Pinot Noir is a real diva, it is difficult to grow which usually means high prices… but you certainly get your reward, especially with the consistently high quality of NZ Pinot. Because I love the stuff I think I might push the boat out this week and buy a bottle from one of my favourite producers… I feel a high score coming from my direction!

 

Felton Road Banockburn Pinot Noir 2012, Central Otago (Roberson £41.00)

Craggy Range Te Muna Road Pinot Noir 2011, Martinborough (Majestic £23.00, £18.00 when you buy 2)

Surveyor Thomson Single Vineyard Pinot Noir 2007, Central Otago (Swig £28.50)

Pegasus Bay Pinot Noir 2012, Waipara (Lay & Wheeler £22.26)

TMPN Bottle Shot

But don’t worry, there is plenty of good stuff available for much less cash in the places you do your shopping!

Tesco Finest Pinot Noir 2012, Marlborough (Tesco £9.99)

Escarpment The Edge Pinot Noir 2012, Martinborough (Waitrose £11.24 was £14.99)

M&S Nelson Pinot Noir 2012, Nelson (M&S £9.99)

Aldi Exquisite Pinot Noir 2013, Waipara (Aldi £6.99)

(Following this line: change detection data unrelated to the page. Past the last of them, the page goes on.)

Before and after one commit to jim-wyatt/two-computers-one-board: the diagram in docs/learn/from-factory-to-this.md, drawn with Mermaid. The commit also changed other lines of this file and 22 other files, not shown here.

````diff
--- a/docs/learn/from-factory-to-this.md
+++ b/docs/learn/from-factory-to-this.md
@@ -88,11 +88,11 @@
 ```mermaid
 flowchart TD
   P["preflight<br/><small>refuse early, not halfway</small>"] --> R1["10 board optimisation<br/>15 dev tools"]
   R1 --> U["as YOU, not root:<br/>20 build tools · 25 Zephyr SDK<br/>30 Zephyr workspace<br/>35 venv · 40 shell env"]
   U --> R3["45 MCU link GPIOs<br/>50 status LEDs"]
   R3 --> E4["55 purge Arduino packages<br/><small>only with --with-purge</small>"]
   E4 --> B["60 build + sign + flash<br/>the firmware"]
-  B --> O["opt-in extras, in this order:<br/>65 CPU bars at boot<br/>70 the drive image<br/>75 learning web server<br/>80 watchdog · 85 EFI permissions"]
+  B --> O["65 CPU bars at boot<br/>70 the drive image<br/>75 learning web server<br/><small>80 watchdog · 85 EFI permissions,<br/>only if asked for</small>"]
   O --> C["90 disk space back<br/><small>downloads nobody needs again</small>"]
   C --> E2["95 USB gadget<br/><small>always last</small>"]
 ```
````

Kumeu River Village Pinot Noir 2011, Kumeu (The Wine Society £9.50)

 

You know the drill by now; buy a bottle, pour yourself a glass and tell us what you think – I have a feeling New Zealand Pinot Noir is going to find its home near the top of the #newwinethisweek leaderboard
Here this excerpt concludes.